“The victorious and triumphant Christian life does not conjure up pictures of suffering and death and feelings of abandonment. But this was all part of God’s victory in Christ. If this was the path the Master trod why should it be any different for the servants? Jesus cried out ‘why?’ and ’where are you?’ to God when circumstances were crushing him. God is always greater than our understanding of him and there will always be mystery about him that causes us to fall down in awe and worship. This mystery, which we want to tidily categorise, keeps causing struggles in our life. Every time we get God tidied up like a ball of rubber bands, another end bursts out and the struggle begins over again, until we learn to live in faith with untidy ends. If everything is clear then faith is irrelevant. We are not called to solve the mystery, but to enter it.” (p. 52)
“(Mary) left God to work his way and found herself with other Galilean women clinging close to Christ as he carried his cross through the streets of
under Roman guard. Mary’s grief was far deeper than any others. This was not only her first-born son, but also an embodiment of all God’s promises. The security of her son was shattered by violence and he was treated unjustly and brutally. She saw him imprisoned and tortured and then done to death as a powerless common criminal. She watched her hopes of his future and the nation’s glory bleed into the dirt of Jerusalem ’s garbage dump. Mary entered the dark cave of living in the questions between God’s promises and the current reality. Had she reared Jesus through all the difficulties for this terrible end? Had she failed God? Had God failed her? How could God allow this suffering? Why was he silent? Where was God’s promise now in this God-forsaken end and death? Jerusalem
Mary is strangely absent from events after the crucifixion. She is not mentioned among the women who went to the tomb to complete the burial procedures. As Simeon prophesied, her very soul was pierced with a knife. Her whole understanding of God was buried in the beaten body of her son. She lost her son, her God, her theology, her hope for the future. Her God was buried in darkness and the nation was not liberated. Her ‘magnifcant’ of joy and praise ended in despair and ashes. Was it better to have never hoped? We easily see why she was not able to join the other women at the tomb.

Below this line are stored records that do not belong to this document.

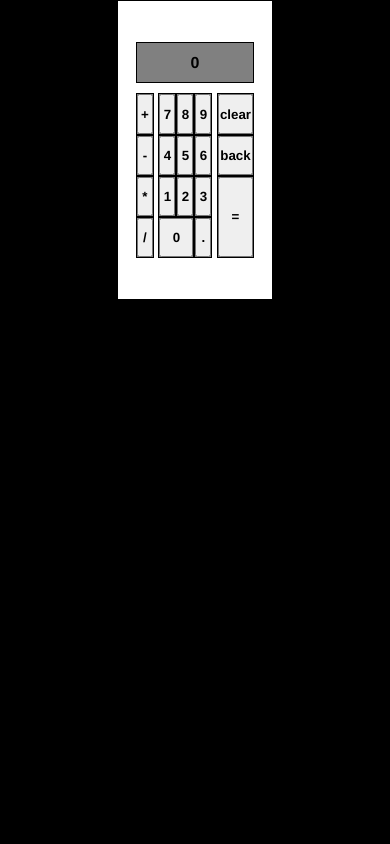
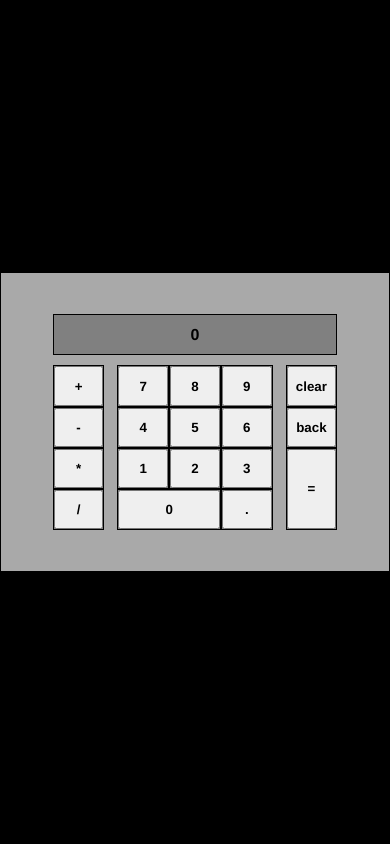
Before and after one commit to x2zatzz/b3nc-albatana-michaeljames, a PHP site: page / in a window 390 px wide. Run offline with PHP 8.4, Linux system fonts and the light colour scheme.

Commit message:
modified css to be web responsive

```diff
--- a/mod07-06/css/style.css
+++ b/mod07-06/css/style.css
@@ -18,23 +18,34 @@
 ul{
   list-style: none;
 }
-
 body{
+  display: flex;
+  justify-content: center;
+  justify-items: center;
+  align-content: center;
+  align-items: center;
   background: black;
   width: 100vw;
   height: 100vh;
 }
 
+/* RESPONSIVE ----------------------------------------- */
 .calcBorder{
-  display: Grid;
-  background: white;
-  width: 40vw;
+  display: grid;
+  background: darkgray;
+  width: 100%;
   height: 300px;
   margin: 0 auto;
   grid-template-rows: 1fr 1fr 0.25fr 1fr 1fr 1fr 1fr 1fr;
   grid-template-columns: 1fr 1fr 0.25fr 1fr 1fr 1fr 0.25fr 1fr 1fr;
   border: 0.25px solid black;
 }
+@media only screen and (min-width: 701px){
+  .calcBorder{
+    width: 40%;
+  }
+}
+/* ------------------------------------------------------ */
 
 .calcScreen{
   grid-area: 2 / 2 / 3 / 9;
@@ -55,7 +66,6 @@ body{
 .calcDiv{
   grid-area: 7 / 2 / 8 / 3;
 }
-
 .calcNum{
   grid-area: 4 / 4 / 8 / 7;
 }
```
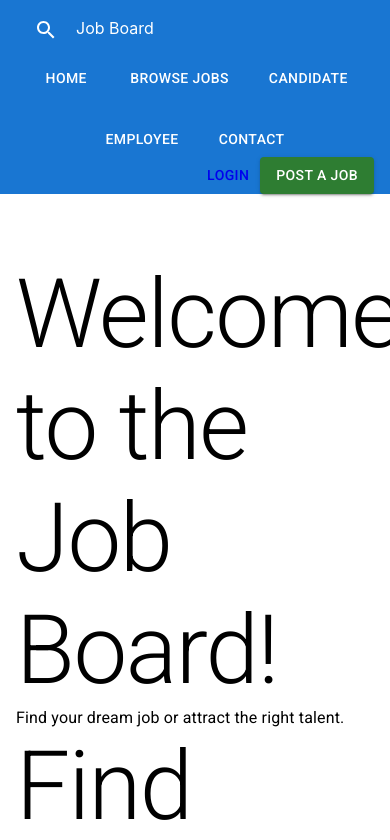
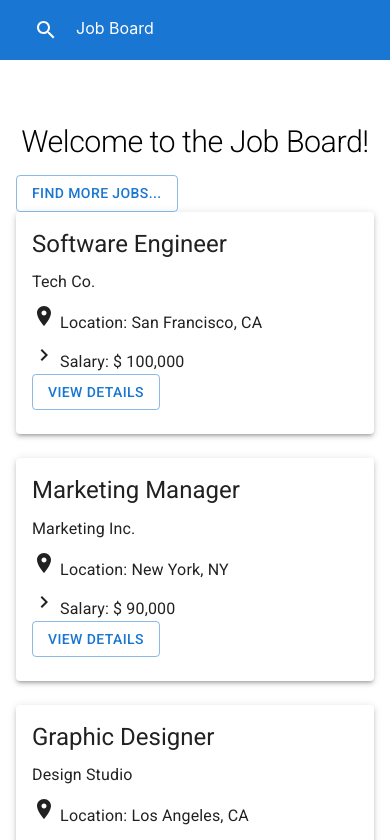
Before and after one commit to Viateur-akimana/Job-portal-app, a React (Create React App) app: page / in a window 390 px wide. Shown: the top 840 px of the page. Built offline with nearby package versions, Linux system fonts and the light colour scheme.

Commit message:
Making navbar responsive

```diff
--- a/src/components/layout/Navbar.jsx
+++ b/src/components/layout/Navbar.jsx
@@ -28,7 +28,7 @@ const Navbar = () => {
                                 Job Board
                             </Link>
                         </Grid>
-                        <Grid item xs={12} sm={6} container justifyContent="center" spacing={3}>
+                        <Grid item xs={12} sm={6} container justifyContent="center" spacing={3} sx={{ display: { xs: "none", md: "flex" }}}>
                             <Grid item>
                                 <Link to="/" style={{ textDecoration: 'none', color: 'inherit' }}>
                                     <Button color="inherit">Home</Button>
@@ -56,7 +56,7 @@ const Navbar = () => {
                                 </Link>
                             </Grid>
                         </Grid>
-                        <Grid item xs={12} sm={3} container justifyContent="flex-end">
+                        <Grid item xs={12} sm={3} container justifyContent="flex-end" sx={{ display: { xs: "none", md: "flex" }}} >
                             <Link to="/login" style={{ textDecoration: 'none' }}>
                                 <Button color="inherit" onClick={() => navigate('/login')}>Login</Button>
                             </Link>
--- a/src/pages/Home.js
+++ b/src/pages/Home.js
@@ -1,7 +1,7 @@
-import { CircularProgress, Container, Button, Typography } from '@mui/material';
 import React, { useEffect, useState } from "react";
 import { Link } from "react-router-dom";
-
+import { CircularProgress, Container, Button, Typography, Box, Grid, Card, CardContent } from "@mui/material";
+import { LocationOn, ChevronRight } from "@mui/icons-material";
 
 const HomePage = () => {
   const [loading, setLoading] = useState(true);
@@ -14,12 +14,18 @@ const HomePage = () => {
     return () => clearTimeout(timer);
   }, []);
 
+  // Dummy featured job listings data
+  const featuredJobs = [
+    { id: 1, title: "Software Engineer", company: "Tech Co.", location: "San Francisco, CA", salary: "100,000" },
+    { id: 2, title: "Marketing Manager", company: "Marketing Inc.", location: "New York, NY", salary: "90,000" },
+    { id: 3, title: "Graphic Designer", company: "Design Studio", location: "Los Angeles, CA", salary: "80,000" }
+  ];
+
   return (
-
-    <Container className="mt-5">
+    <Container sx={{ marginTop: 5 }}>
       {loading ? (
-        <div
-          style={{
+        <Box
+          sx={{
             position: "fixed",
             top: 0,
             left: 0,
@@ -28,26 +34,47 @@ const HomePage = () => {
             background: "rgba(255, 255, 255, 0.8)",
             display: "flex",
             justifyContent: "center",
-            alignItems: "center"
+            alignItems: "center",
           }}
         >
           <CircularProgress />
-        </div>
+        </Box>
       ) : (
+        <div>
           <div className="jumbotron margin-top">
-          <Typography variant="h1" >Welcome to the Job Board!</Typography>
-          <Typography variant="body1" component="p">
+            <Typography variant="h1" sx={{ textAlign: "center", mb: 2 , fontSize: "1.9rem"}}>Welcome to the Job Board!</Typography>
+            <Typography variant="body1" component="p" sx={{ mb: 2,fontStyle:"oblique", color:"blue",fontSize:"em", textAlign:"center", display: { xs: "none", md: "flex" }}} >
               Find your dream job or attract the right talent.
             </Typography>
 
-          <Typography variant="h1">Find More Jobs -</Typography>
-          <Link to="/jobs">
+            <Typography variant="h2" sx={{ mb: 2 , fontSize:"1.5em", display: { xs: "none", md: "flex" }}}>Find More Jobs -</Typography>
+            <Link to="/jobs" style={{ textDecoration: "none" }}>
               <Button variant="outlined" color="primary">
                 Find More Jobs...
               </Button>
             </Link>
-          {/* <FeaturedJobListings /> */}
-          {/* Add featured job listings or any other content you want on the home page */}
+          </div>
+
+          <Typography variant="h2" sx={{ mb: 2, textAlign: "center",fontSize:"1.2em", display:{ xs: "none", md: "flex" } }}>Featured Job Listings</Typography>
+          <Grid container spacing={3}>
+            {featuredJobs.map((job) => (
+              <Grid key={job.id} item xs={12} md={4}>
+                <Card elevation={3}>
+                  <CardContent>
+                    <Typography variant="h5" mb={1}>{job.title}</Typography>
+                    <Typography variant="subtitle1" mb={1}>{job.company}</Typography>
+                    <Typography variant="body1" mb={1}><LocationOn /> Location: {job.location}</Typography>
+                    <Typography variant="body1"><ChevronRight /> Salary: $ {job.salary}</Typography>
+                    <Link to={`/jobs/${job.id}`} style={{ textDecoration: "none" }}>
+                      <Button variant="outlined" color="primary" mt={2}>
+                        View Details
+                      </Button>
+                    </Link>
+                  </CardContent>
+                </Card>
+              </Grid>
+            ))}
+          </Grid>
         </div>
       )}
     </Container>
```
Lines whose indentation alone changed are shown as unchanged.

She was buried deep in her own tomb, her own dark cave. Mary stayed with her son all through the exhausting hours of his suffering in crucifixion. It was a short time in comparison to other types of long drawn out deaths like terminal illness, but crucifixion is one of the most horrific forms of torture. Mary saw and felt every pain and every labored breath. Unable to help him and not bearing to watch, but experiencing in her own body his every muscle spasm, she was unable to leave him. She had to be there giving him support by her presence whatever it cost her.” (p. 54-55)

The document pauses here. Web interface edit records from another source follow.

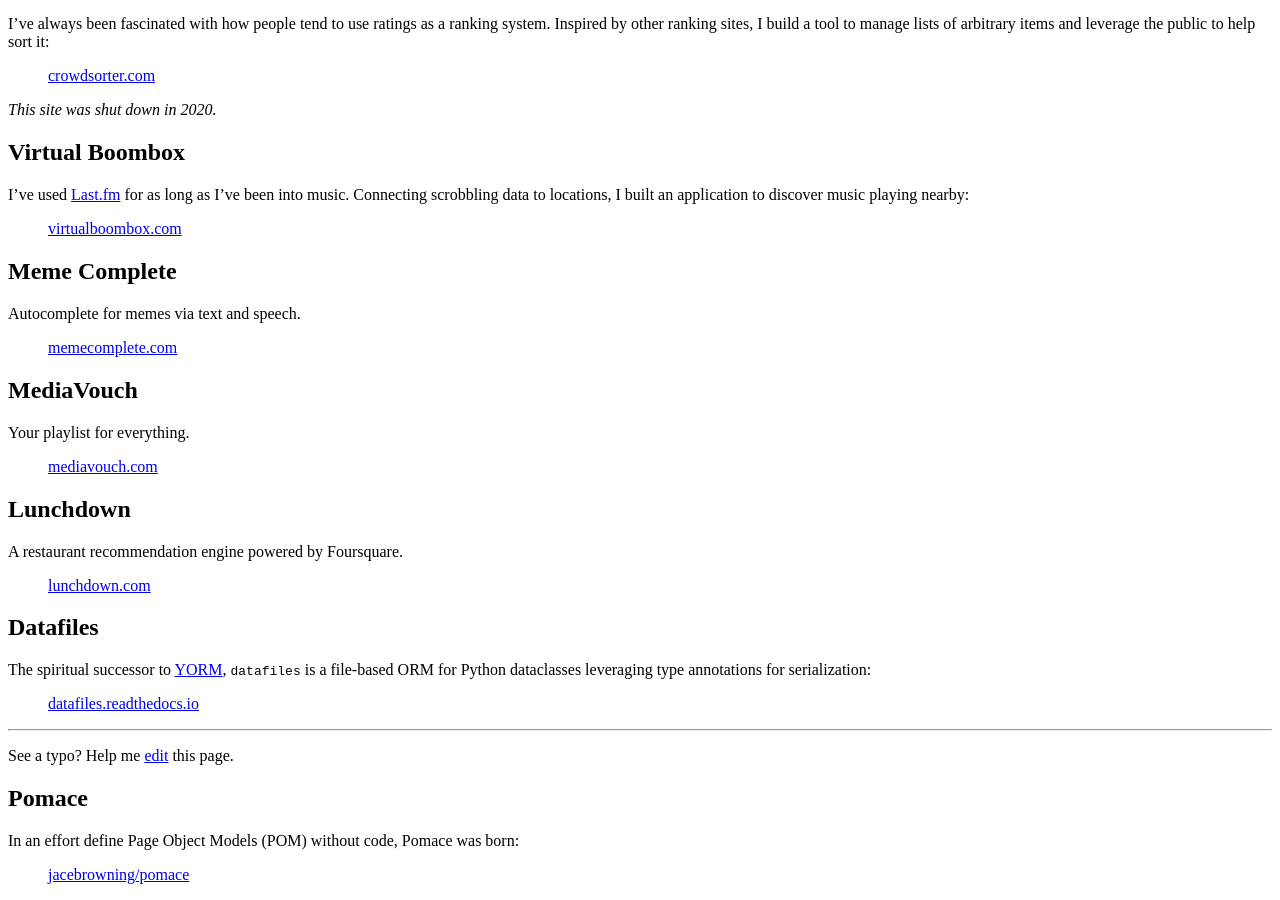
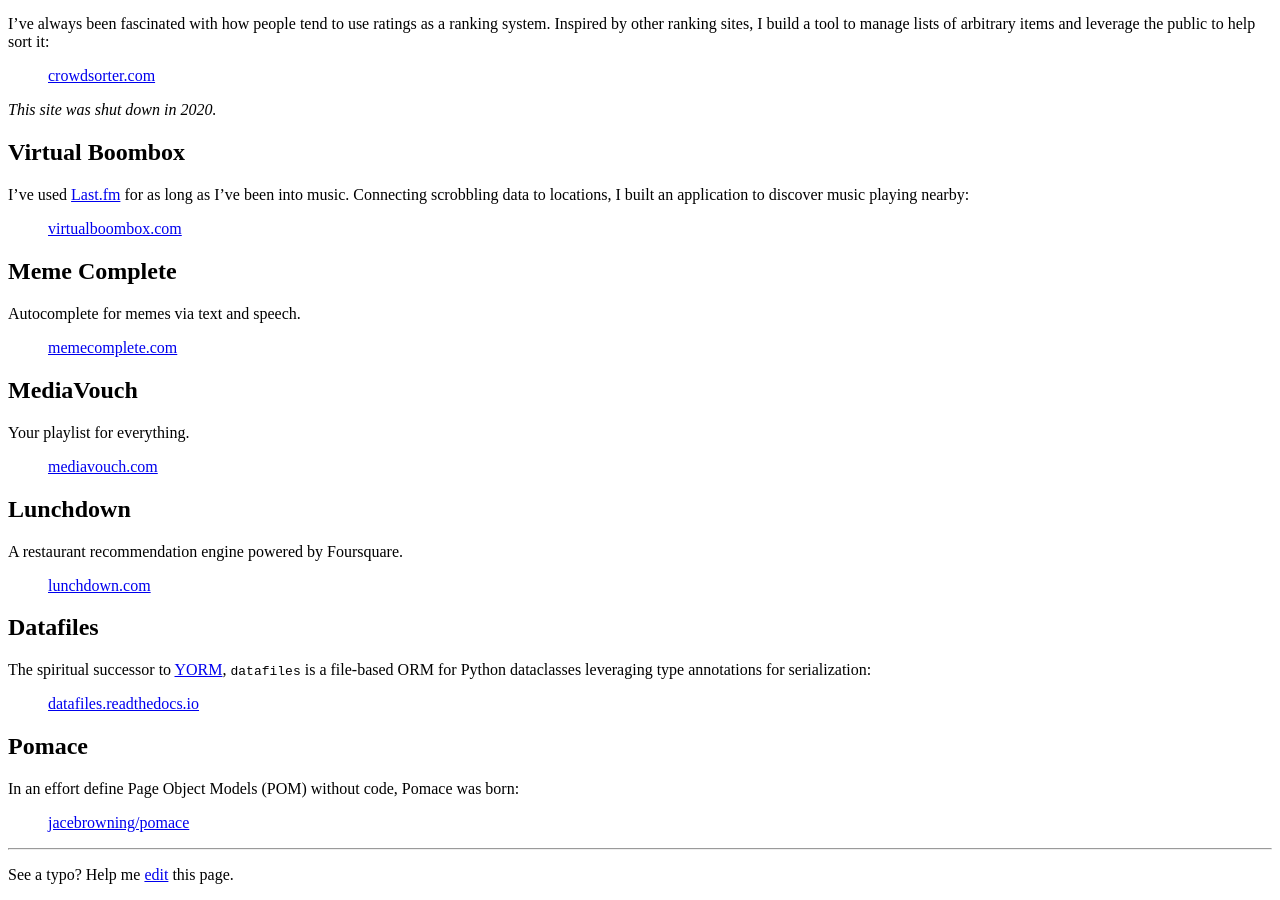
Before and after one commit to jacebrowning/jacebrowning.info, a Jekyll site: the page built from projects.md, in a window 1280 px wide and 900 px high, scrolled down 1455 px. Built offline with Jekyll 4.4.1, drawn with Linux system fonts in a browser that asks for light colours; Markdown is read by kramdown in place of the engine named in the settings.

Commit message:
Move footer

```diff
--- a/projects.md
+++ b/projects.md
@@ -99,12 +99,12 @@
 
 > [datafiles.readthedocs.io](https://datafiles.readthedocs.io/)
 
------
-
-See a typo? Help me [edit]({{ site.repo }}/edit/main/{{page.path}}) this page.
-
 ## Pomace
 
 In an effort define Page Object Models (POM) without code, Pomace was born:
 
 > [jacebrowning/pomace](https://github.com/jacebrowning/pomace)
+
+-----
+
+See a typo? Help me [edit]({{ site.repo }}/edit/main/{{page.path}}) this page.
```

We note that there is no comment on why Mary is not present with the women to administer the burial oils. We are not told that she is prostrate with grief, or that she is frozen in shock and emotionally exhausted. I suspect she was all these things. I picture her immobilized staring at the wall with pain that was too great to express and thoughts that were too terrible to think. The writers of Scripture allowed Mary the privacy of her pain. They knew Mary had given all she had and they gave her the respect she deserved. If she was out of action, numb with grief, with no feelings of faith, or if she was furiously angry or disappointed—we are not told. She was allowed to have the time she needed. Mary disappearing from the scene did not traumatise God. There is no hint of condemnation for her silence and lack of excitement for what God was doing at that stage in life. Her silence and absence did not mean that she had lost faith. God did not ask Mary to respond to him with another resounding ‘yes’ for the record in these circumstances. God simply blessed her sleep and waited for the moment when she was able to receive him again to refresh her. God’s loving hands are always in the dark and painful silence. They may not be recognized or felt, but they are ever present and embracing his suffering children.

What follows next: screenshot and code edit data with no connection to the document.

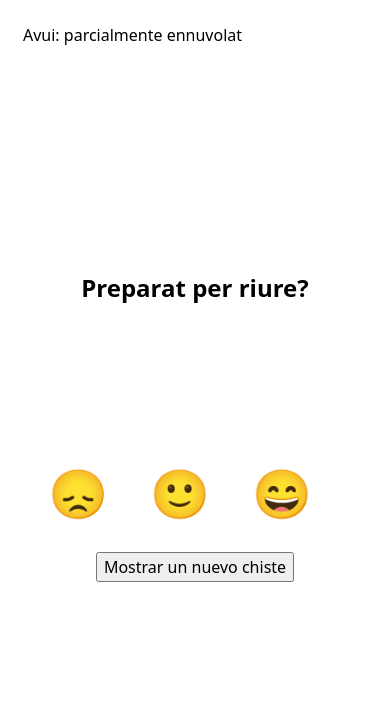
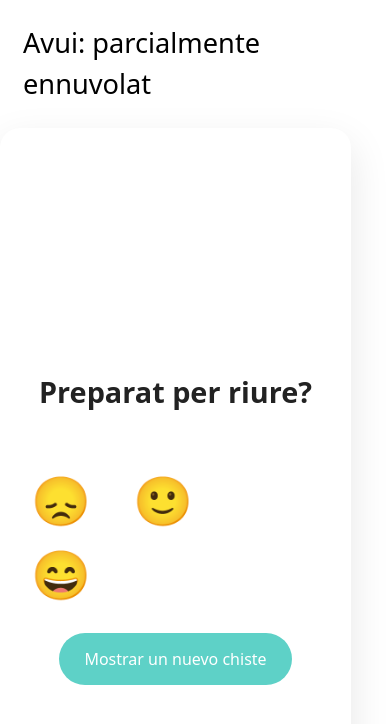
Before and after one commit to josep100/sprint_4_typescript_api, a website built with Vite: page index.html in a window 390 px wide. Both pictures are taken after a click on the button "Mostrar un nuevo chiste". Built offline with nearby package versions, Linux system fonts and the light colour scheme; no server answers.

Commit message:
implemented layout

```diff
--- a/src/css/style.css
+++ b/src/css/style.css
@@ -1,23 +1,37 @@
 #contentJoke{
     display: flex;
     flex-direction: column;
+    justify-content: center;
     align-items: center;
+    height: calc(100vh - 88.6px);
 }
 
 #contentJoke h1{
-    margin-bottom: 100px;
+    color: #fff;
+    font-size: 2rem;
+    margin-bottom: 25px;
 }
 
 #contentJoke p{
-    margin-bottom: 50px;
+    color: #f1f1f1;
+    font-size: 1.1rem;
+    max-width: 560px;
+    margin-bottom: 35px;
 }
 
-header{
-    margin-bottom: 200px;
+#nextJoke{
+    background: #f7c84a; /* amarillo */
+    color: #000;
+    padding: 14px 35px;
+    border-radius: 30px;
+    font-size: 1.1rem;
+    border: 3px solid #000;
+    cursor: pointer;
 }
 
 #tiempo {
     padding: 23px;
+    font-size: 1.7rem;
 }
 
 article{
@@ -30,4 +44,87 @@ article button{
     border: none;
     margin-right: 30px;
     cursor: pointer;
+    transition: transform 0.2s ease;
 }
+
+article button:hover{
+    transform: scale(1.15);
+}
+
+.shape-1{
+    background-image: url("../assets/shapes/shape-1.svg");
+    background-repeat: no-repeat;
+    background-size: 60% auto; /* o contain */
+    background-position: center;
+    width: 100%;
+    min-height: 800px;
+}
+
+.shape-2{
+    background-image: url("../assets/shapes/shape-2.svg");
+    background-repeat: no-repeat;
+    background-size: 60% auto; /* o contain */
+    background-position: center;
+    width: 100%;
+    min-height: 800px;
+}
+
+.shape-3{
+    background-image: url("../assets/shapes/shape-3.svg");
+    background-repeat: no-repeat;
+    background-size: 60% auto; /* o contain */
+    background-position: center;
+    width: 100%;
+    min-height: 800px;
+}
+
+.shape-4{
+    background-image: url("../assets/shapes/shape-4.svg");
+    background-repeat: no-repeat;
+    background-size: 60% auto; /* o contain */
+    background-position: center;
+    width: 100%;
+    min-height: 800px;
+}
+
+@media (max-width: 768px) {
+    #contentJoke{
+        background-image: none;
+        width: 90%;
+        padding: 40px 25px;
+        background: #ffffff;
+        color: #333;
+        border-radius: 20px;
+        box-shadow: 0 15px 40px rgba(0,0,0,0.1);
+    }
+
+    #contentJoke h1{
+        font-size: 1.8rem;
+        color: #222;
+    }
+
+    #contentJoke p {
+        font-size: 1rem;
+        color: #444;
+        margin-bottom: 25px;
+    }
+
+    #nextJoke {
+        background: #5ed1c7;
+        border: none;
+        box-shadow: none;
+        color: #fff;
+        padding: 14px 25px;
+        font-size: 1rem;
+    }
+
+    #tiempo {
+        display: flex;
+        justify-content: center;
+    }
+
+    main{
+        display: flex;
+        justify-content: center;
+    }
+}
--- /dev/null
+++ b/src/ts/config.ts
@@ -0,0 +1,52 @@
+export const weatherIcons: Record<number, string> = {
+    0: "☀️",
+    1: "🌤️",
+    2: "⛅",
+    3: "☁️",
+    45: "🌫️",
+    48: "🌫️",
+    51: "🌦️",
+    53: "🌦️",
+    55: "🌦️",
+    61: "🌧️",
+    63: "🌧️",
+    65: "🌧️",
+    71: "❄️",
+    73: "❄️",
+    75: "❄️",
+    95: "⛈️",
+};
+
+export interface NormalizedJoke {
+    text: string;  // SIEMPRE este campo
+}
+
+export interface Joke {
+    id: string,
+    joke: string,
+    status: number
+}
+
+export interface WeatherResponse {
+  current_weather: {
+    temperature: number;
+    windspeed: number;
+    weathercode: number;
+    time: string;
+  };
+}
+
+export interface ChuckJoke {
+  icon_url: string;
+  id: string;
+  url: string;
+  value: string; // ← aquí está el chiste
+}
+
+export interface ReportAcudits {
+    joke: string,
+    score: 0 | 1 | 2 | 3,
+    date: string
+}
+
+export const reportAcudits: ReportAcudits[] = [];
--- a/src/ts/jokes.service.ts
+++ /dev/null
@@ -1,47 +0,0 @@
-export interface Joke {
-    id: string,
-    joke: string,
-    status: number
-}
-
-export interface WeatherResponse {
-  current_weather: {
-    temperature: number;
-    windspeed: number;
-    weathercode: number;
-    time: string;
-  };
-}
-
-export interface ChuckJoke {
-  icon_url: string;
-  id: string;
-  url: string;
-  value: string; // ← aquí está el chiste
-}
-
-export interface ReportAcudits {
-    joke: string,
-    score: 0 | 1 | 2 | 3,
-    date: string
-}
-
-export const reportAcudits: ReportAcudits[] = [];
-
-export const fetchData = async <T>(url: string): Promise<T> => {
-    const response = await fetch(url, {
-        headers: { Accept: "application/json" }
-    });
-
-    if (!response.ok) {
-        throw new Error("Ocurrió un error en la petición");
-    }
-
-    const data = await response.json();
-    return data as T;
-};
-
-export const registerScore = (ScoreEntry: ReportAcudits, array:ReportAcudits []) => {
-        array.push(ScoreEntry);
-        console.log(reportAcudits);
-}
--- a/src/ts/main.ts
+++ b/src/ts/main.ts
@@ -1,12 +1,11 @@
-import { fetchData, registerScore,reportAcudits} from "./jokes.service";
-import type { Joke, WeatherResponse, ChuckJoke } from './jokes.service';
+import { fetchData, registerScore} from "./service";
+import {weatherIcons, reportAcudits} from "./config";
+import type { Joke, WeatherResponse, ChuckJoke } from './config';
+import type {NormalizedJoke} from "./config";
+
 
 // Referencias al contenedor principal
 const app = document.querySelector<HTMLDivElement>("#app");
-
-interface NormalizedJoke {
-    text: string;  // SIEMPRE este campo
-}
 
 // Elementos que vamos a usar
 let main: HTMLElement;
@@ -29,6 +28,7 @@ const createUI = () => {
 
   section = document.createElement("section");
   section.id = "contentJoke";
+  section.className ="shape-1";
 
   h1 = document.createElement("h1");
   h1.textContent = "Preparat per riure?";
@@ -91,8 +91,9 @@ const loadWeather = async () => {
     const pTiempo = document.getElementById("tiempo") as HTMLParagraphElement;
     try {
         const weather = await fetchData<WeatherResponse>("https://api.open-meteo.com/v1/forecast?latitude=41.38879&longitude=2.15899&current_weather=true");
-        console.log("tiempo:" + weather.current_weather.temperature);
-        pTiempo.textContent = `${weather.current_weather.temperature}`;
+        const code = weather.current_weather.weathercode;
+        const icon = weatherIcons[code] ?? "❓";
+        pTiempo.textContent = `${icon} | ${weather.current_weather.temperature}ºC`;
     } catch (err) {
         console.error("No se pudo cargar el tiempo");
     }
@@ -112,6 +113,9 @@ const setupEventListeners = () => {
         loadJoke();
         setScore(score);
         score = 0;
+        const shapeClasses = ["shape-1", "shape-2", "shape-3", "shape-4"];
+        const randomIndex = Math.floor(Math.random() * 4);
+        section.className = shapeClasses[randomIndex];
     });
     article.addEventListener("click", (event) => {
           const target = event.target as HTMLButtonElement;
--- /dev/null
+++ b/src/ts/service.ts
@@ -0,0 +1,20 @@
+import type { ReportAcudits} from "./config";
+import { reportAcudits } from "./config";
+
+export const fetchData = async <T>(url: string): Promise<T> => {
+    const response = await fetch(url, {
+        headers: { Accept: "application/json" }
+    });
+
+    if (!response.ok) {
+        throw new Error("Ocurrió un error en la petición");
+    }
+
+    const data = await response.json();
+    return data as T;
+};
+
+export const registerScore = (ScoreEntry: ReportAcudits, array:ReportAcudits []) => {
+        array.push(ScoreEntry);
+        console.log(reportAcudits);
+}
```
Also changed, not shown: test/jokes.servicie.test.ts (+16 -16 lines), src/assets/shapes/shape-1.svg (added), src/assets/shapes/shape-2.svg (added), src/assets/shapes/shape-3.svg (added), src/assets/shapes/shape-4.svg (added).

We hear nothing about Mary until after the resurrection, when her name appears among those believers gathered in the upper room. After passing through desperate dark days, Mary is gain one of the faithful followers of God. We don’t know how God ministered to her. Maybe nothing happened for some days until Jesus met her after being raised. But we do know that just as Mary was raised up, so God will come to us and bring us out of the cave into a new beginning. Once again we see Mary praying and praising and waiting expectantly for God’s next promised act, still saying ‘yes’. For although Mary’s soul was pierced she never withdrew her original ‘yes’ to God. She encourages us to trust through every dark circumstance of death, doubt, and despair. Sometimes circumstances are so overwhelming that we cannot respond in faith to God—we feel lost. However, we are not lost. The Father who helplessly suffered watching his son Jesus Christ die a victim’s death knows what pain can do. He knows how much we can take and he allows the body and mind to withdraw and take the time it needs to heal a wound. Faith takes similar journeys and can sometimes diminish to nothing but a painful question. God waits until we are able to respond again and then we will hear his voice. This is the wonderful message of the resurrection: there is a resurrection of new faith and new strength promised for us in every tomorrow, so hope always comes anew with every sunrise.” (p. 55-56)